On E.P. Thompson's Legacy
— Sheila Cohen
THIRTY PAGES INTO my re-reading of The Making of the English Working Class, it dawned on me why Thompson’s masterpiece is so loved: it celebrates (almost entirely) the movement aspect of the institution/movement dialectic, the direct dynamic of working-class democracy as opposed to the formalised “representative” antics of the powers-that-be.
Yet this masterpiece opens with a highly contentious pair of statements: “The working class…was present at its own making;” and “I do not see class as a ‘structure’…but as something which…happens…in human relationships.” (9)
This appears to leave class without, so to speak, any material substance. Yet Thompson’s unprecedented emphasis on the subjective experience of the newly forming working class also allows for what is perhaps the book’s most valuable quality — its focus on self-activity and self-organisation “among the common people.” (22)

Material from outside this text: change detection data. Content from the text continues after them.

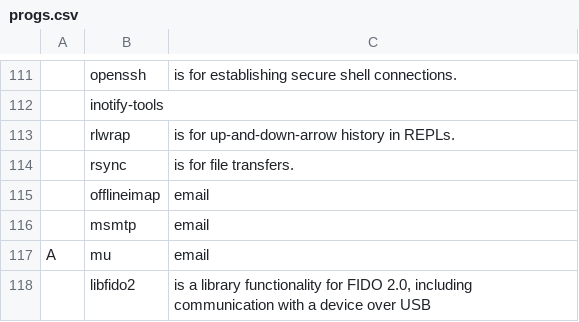
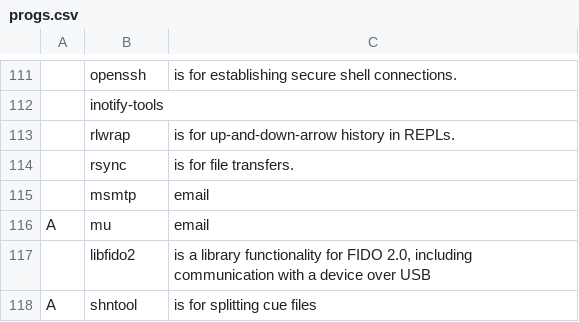
Before and after one commit to chumutt/CUMFLARBS, a CSV file: static/progs.csv, drawn as a sheet; only a part is shown, gaps mark what is left out; the shorter side is filled out with more unchanged rows; the diff names each change by its address in the sheet, - before the commit and + after, or states it on an @@ line.

Commit message:
rid offlineimap

```diff
--- a/static/progs.csv
+++ b/static/progs.csv
-row 115:  | offlineimap | email
```
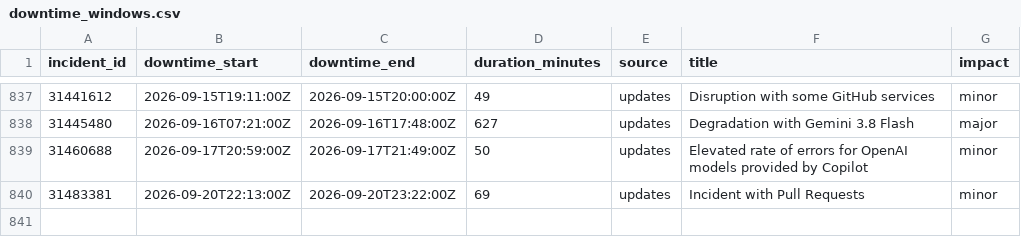
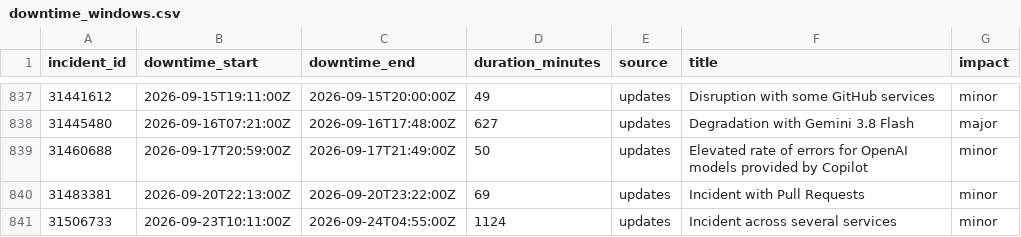
Before and after one commit to mrshu/github-statuses, a CSV file: parsed/downtime_windows.csv, drawn as a sheet; only a part is shown, gaps mark what is left out; the diff names each change by its address in the sheet, - before the commit and + after, or states it on an @@ line.

```diff
--- a/parsed/downtime_windows.csv
+++ b/parsed/downtime_windows.csv
+row 841: 31506733 | 2026-09-23T10:11:00Z | 2026-09-24T04:55:00Z | 1124 | updates | Incident across several services | minor
```
Also changed, not shown: parsed/segments.csv, 1 other file.
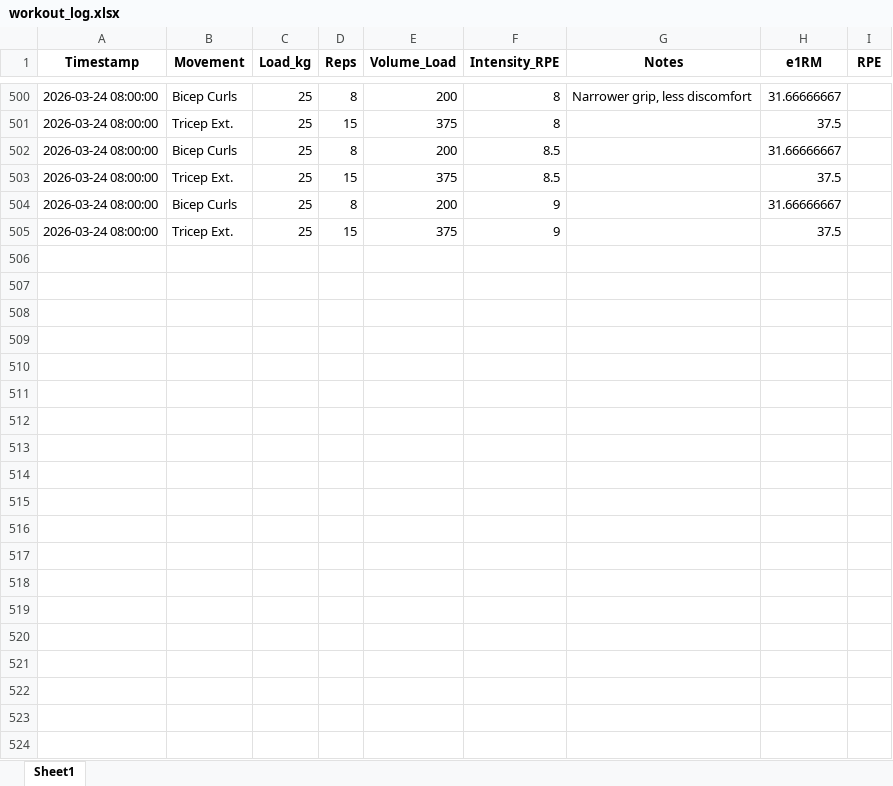
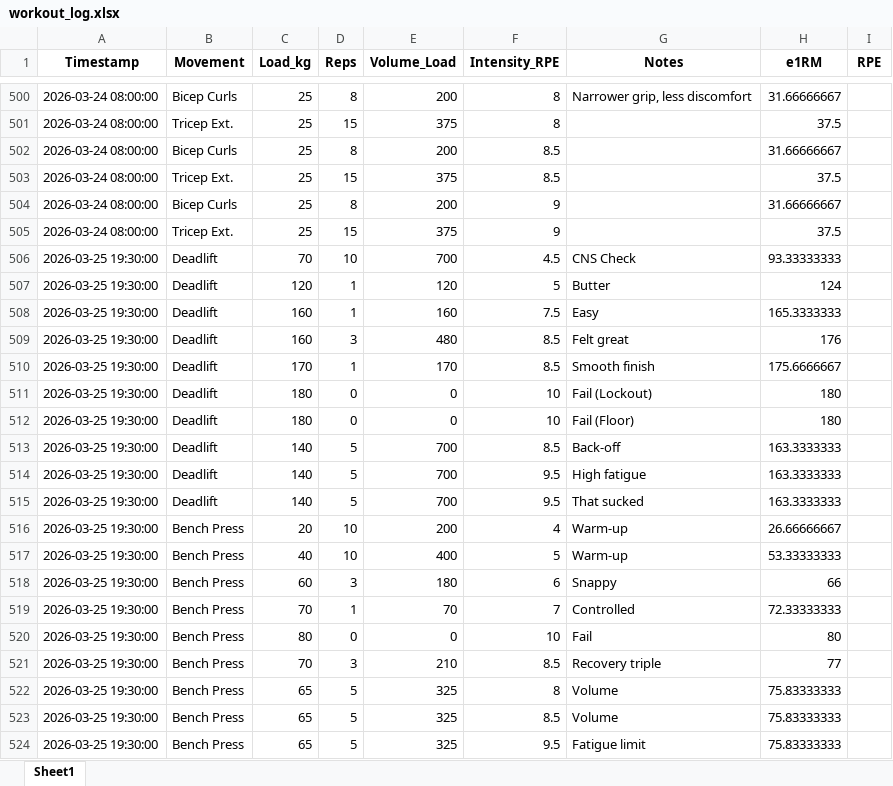
Before and after one commit to JonesRobM/Lifting-Tracking, an Excel workbook: data/workout_log.xlsx, sheet Sheet1, drawn as a sheet; only a part is shown, gaps mark what is left out; values as stored, in another font and other column widths than the file's, no borders; the diff names each change by its address in the sheet, - before the commit and + after, or states it on an @@ line.

```diff
--- a/data/workout_log.xlsx (sheet Sheet1)
+++ b/data/workout_log.xlsx (sheet Sheet1)
+row 506: 2026-03-25 19:30:00 | Deadlift | 70 | 10 | 700 | 4.5 | CNS Check | 93.33333333
+row 507: 2026-03-25 19:30:00 | Deadlift | 120 | 1 | 120 | 5 | Butter | 124
+row 508: 2026-03-25 19:30:00 | Deadlift | 160 | 1 | 160 | 7.5 | Easy | 165.3333333
+row 509: 2026-03-25 19:30:00 | Deadlift | 160 | 3 | 480 | 8.5 | Felt great | 176
+row 510: 2026-03-25 19:30:00 | Deadlift | 170 | 1 | 170 | 8.5 | Smooth finish | 175.6666667
+row 511: 2026-03-25 19:30:00 | Deadlift | 180 | 0 | 0 | 10 | Fail (Lockout) | 180
+row 512: 2026-03-25 19:30:00 | Deadlift | 180 | 0 | 0 | 10 | Fail (Floor) | 180
+row 513: 2026-03-25 19:30:00 | Deadlift | 140 | 5 | 700 | 8.5 | Back-off | 163.3333333
+row 514: 2026-03-25 19:30:00 | Deadlift | 140 | 5 | 700 | 9.5 | High fatigue | 163.3333333
+row 515: 2026-03-25 19:30:00 | Deadlift | 140 | 5 | 700 | 9.5 | That sucked | 163.3333333
+row 516: 2026-03-25 19:30:00 | Bench Press | 20 | 10 | 200 | 4 | Warm-up | 26.66666667
+row 517: 2026-03-25 19:30:00 | Bench Press | 40 | 10 | 400 | 5 | Warm-up | 53.33333333
+row 518: 2026-03-25 19:30:00 | Bench Press | 60 | 3 | 180 | 6 | Snappy | 66
+row 519: 2026-03-25 19:30:00 | Bench Press | 70 | 1 | 70 | 7 | Controlled | 72.33333333
+row 520: 2026-03-25 19:30:00 | Bench Press | 80 | 0 | 0 | 10 | Fail | 80
+row 521: 2026-03-25 19:30:00 | Bench Press | 70 | 3 | 210 | 8.5 | Recovery triple | 77
+row 522: 2026-03-25 19:30:00 | Bench Press | 65 | 5 | 325 | 8 | Volume | 75.83333333
+row 523: 2026-03-25 19:30:00 | Bench Press | 65 | 5 | 325 | 8.5 | Volume | 75.83333333
+row 524: 2026-03-25 19:30:00 | Bench Press | 65 | 5 | 325 | 9.5 | Fatigue limit | 75.83333333
```
Also changed, not shown: 7 other files.
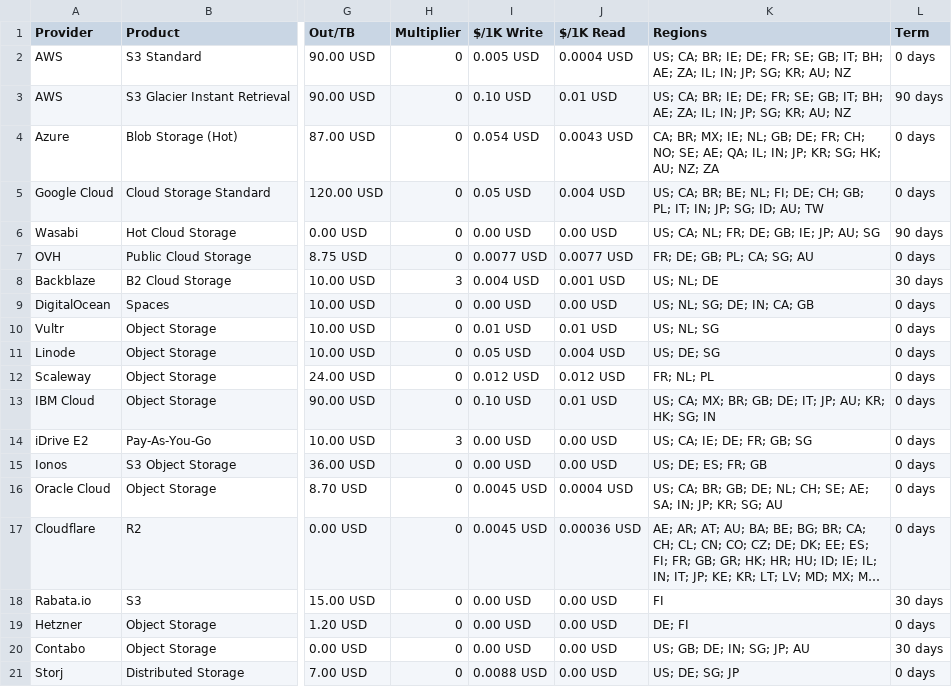
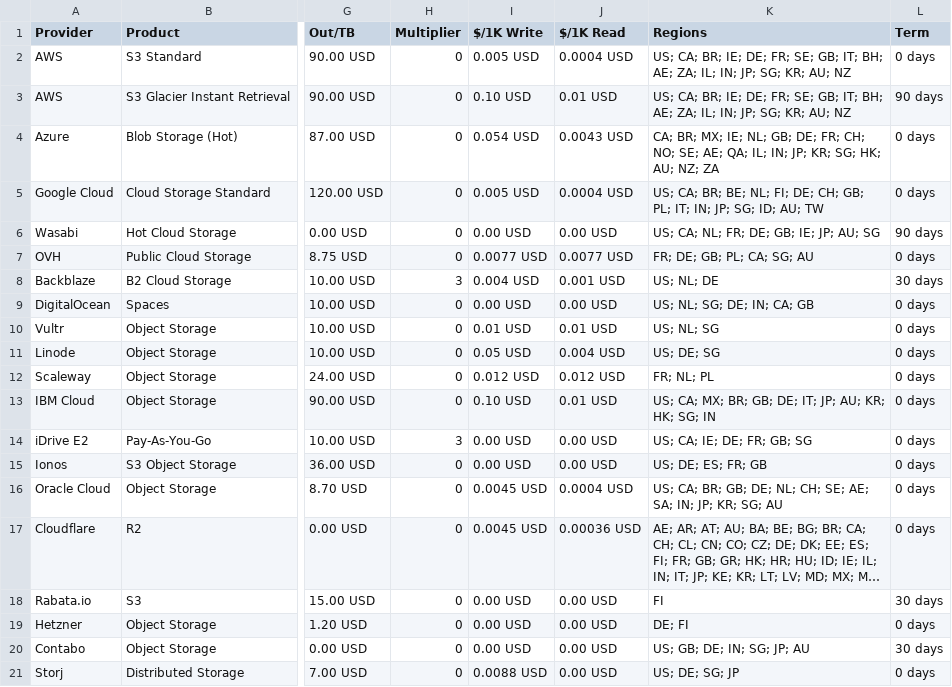
Before and after one commit to zeroservices/s3compare.io_data, a CSV file: s3compare.io_data.csv, drawn as a sheet; only a part is shown, gaps mark what is left out; long unchanged cells end in …; the diff names each change by its address in the sheet, - before the commit and + after, or states it on an @@ line.

Commit message:
fix GCP per object pricing

```diff
--- a/s3compare.io_data.csv
+++ b/s3compare.io_data.csv
-I5 ($/1K Write): 0.05 USD
+I5 ($/1K Write): 0.005 USD
-J5 ($/1K Read): 0.004 USD
+J5 ($/1K Read): 0.0004 USD
```
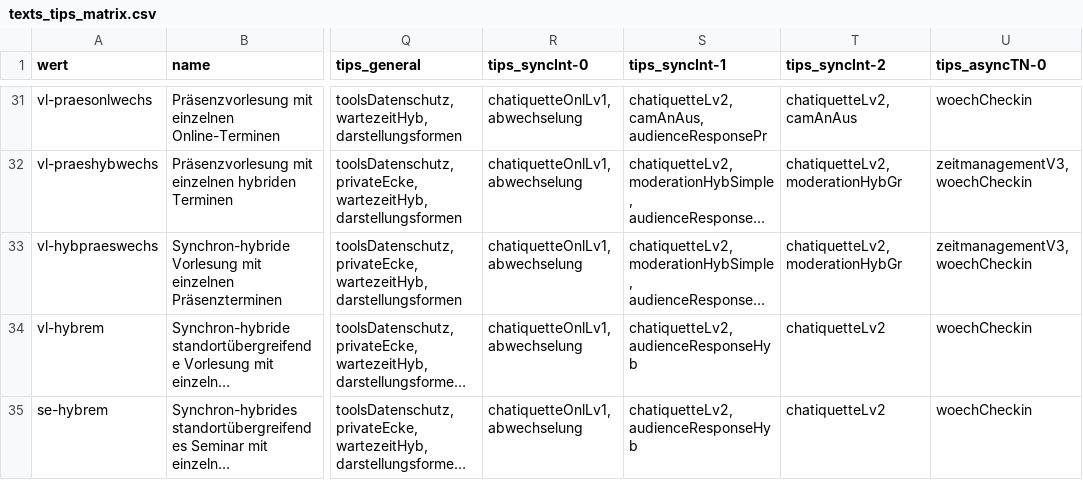
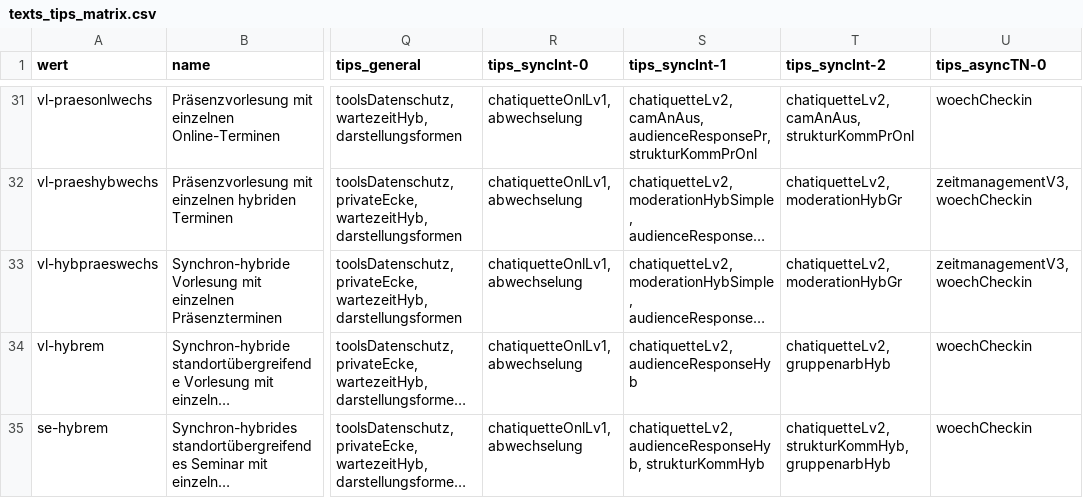
Before and after one commit to bolognalab/bolognalab.github.io, a CSV file: entscheidungshilfe-lehre/texts_tips_matrix.csv, drawn as a sheet; only a part is shown, gaps mark what is left out; long unchanged cells end in …; the diff covers the shown part only; the diff names each change by its address in the sheet, - before the commit and + after, or states it on an @@ line.

```diff
--- a/entscheidungshilfe-lehre/texts_tips_matrix.csv
+++ b/entscheidungshilfe-lehre/texts_tips_matrix.csv
-S31 (tips_syncInt-1): chatiquetteLv2, camAnAus, audienceResponsePr
+S31 (tips_syncInt-1): chatiquetteLv2, camAnAus, audienceResponsePr, strukturKommPrOnl
-T31 (tips_syncInt-2): chatiquetteLv2, camAnAus
+T31 (tips_syncInt-2): chatiquetteLv2, camAnAus, strukturKommPrOnl
-T34 (tips_syncInt-2): chatiquetteLv2
+T34 (tips_syncInt-2): chatiquetteLv2, gruppenarbHyb
-S35 (tips_syncInt-1): chatiquetteLv2, audienceResponseHyb
+S35 (tips_syncInt-1): chatiquetteLv2, audienceResponseHyb, strukturKommHyb
-T35 (tips_syncInt-2): chatiquetteLv2
+T35 (tips_syncInt-2): chatiquetteLv2, strukturKommHyb, gruppenarbHyb
```
Also changed, not shown: 33 edited cells elsewhere in this file, 1 other file.
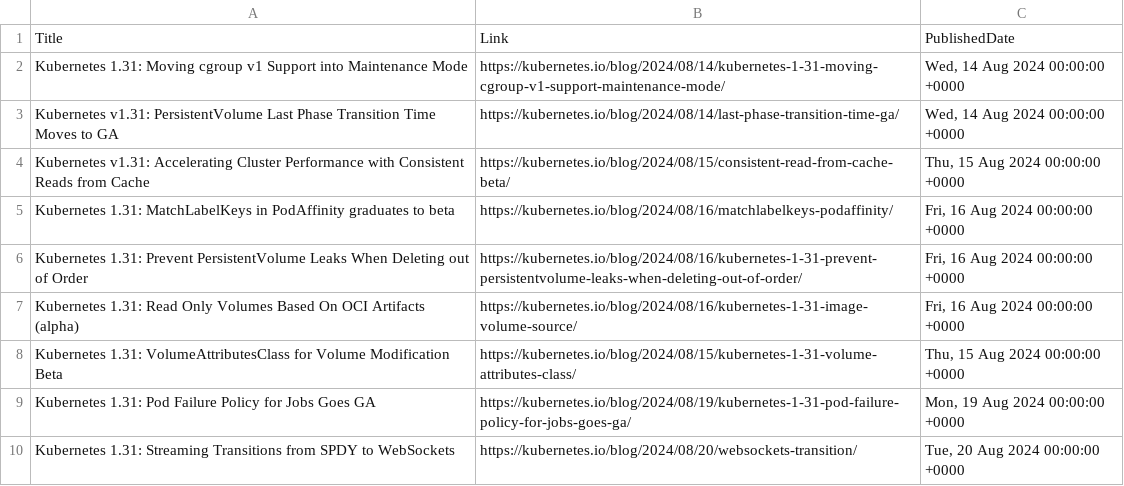
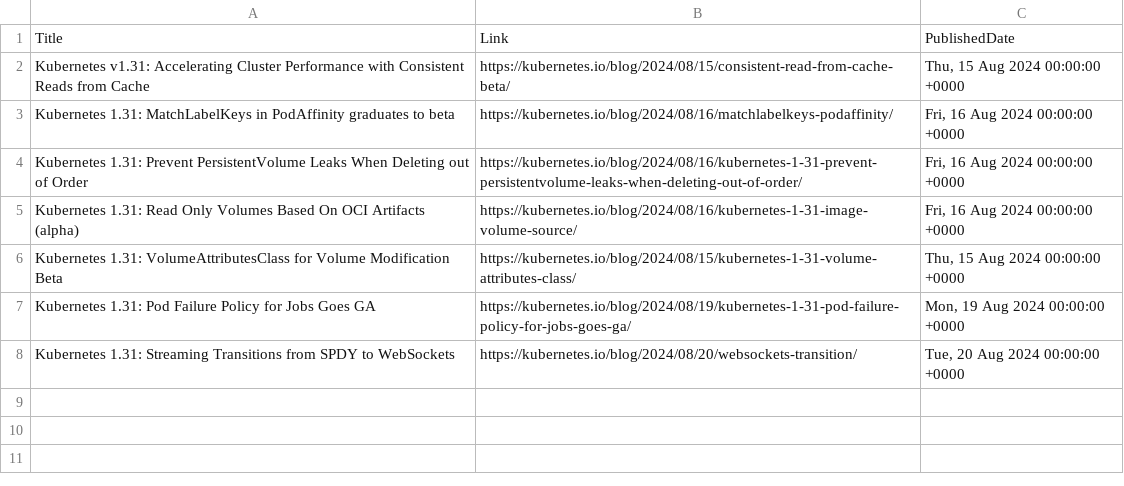
Before and after one commit to wilfriedwoivre/feedly, a CSV file: items/KubernetesIO.csv, drawn as a sheet.

Commit message:
Read RSS items

```diff
--- a/items/KubernetesIO.csv
+++ b/items/KubernetesIO.csv
@@ -1,4 +1,2 @@
 Title,Link,PublishedDate
-Kubernetes 1.31: Moving cgroup v1 Support into Maintenance Mode,https://kubernetes.io/blog/2024/08/14/kubernetes-1-31-moving-cgroup-v1-support-maintenance-mode/,"Wed, 14 Aug 2024 00:00:00 +0000"
-Kubernetes v1.31: PersistentVolume Last Phase Transition Time Moves to GA,https://kubernetes.io/blog/2024/08/14/last-phase-transition-time-ga/,"Wed, 14 Aug 2024 00:00:00 +0000"
 Kubernetes v1.31: Accelerating Cluster Performance with Consistent Reads from Cache,https://kubernetes.io/blog/2024/08/15/consistent-read-from-cache-beta/,"Thu, 15 Aug 2024 00:00:00 +0000"
```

These early forms of working-class organizing might seem unworthy of the “condescension of history” were they not indicative of a raw democratic accountability still characteristic of inexperienced workers caught up in struggle. The “Wesleyan tendency” within Methodism, for example, was notable for its emphasis on grassroots participation; a “continuous thread of communitarian ideas” was associated with other Dissenting sects such as the Quakers. 47)
Yet religion was not the only influence on such “communitarianism;” by the last decade of the 18th century, rioting masses were influenced by “the Jacobin consciousness of a minority.” As Thompson comments, “this was a transitional mob, on its way to becoming a self-conscious Radical crowd.”’ (65, 69)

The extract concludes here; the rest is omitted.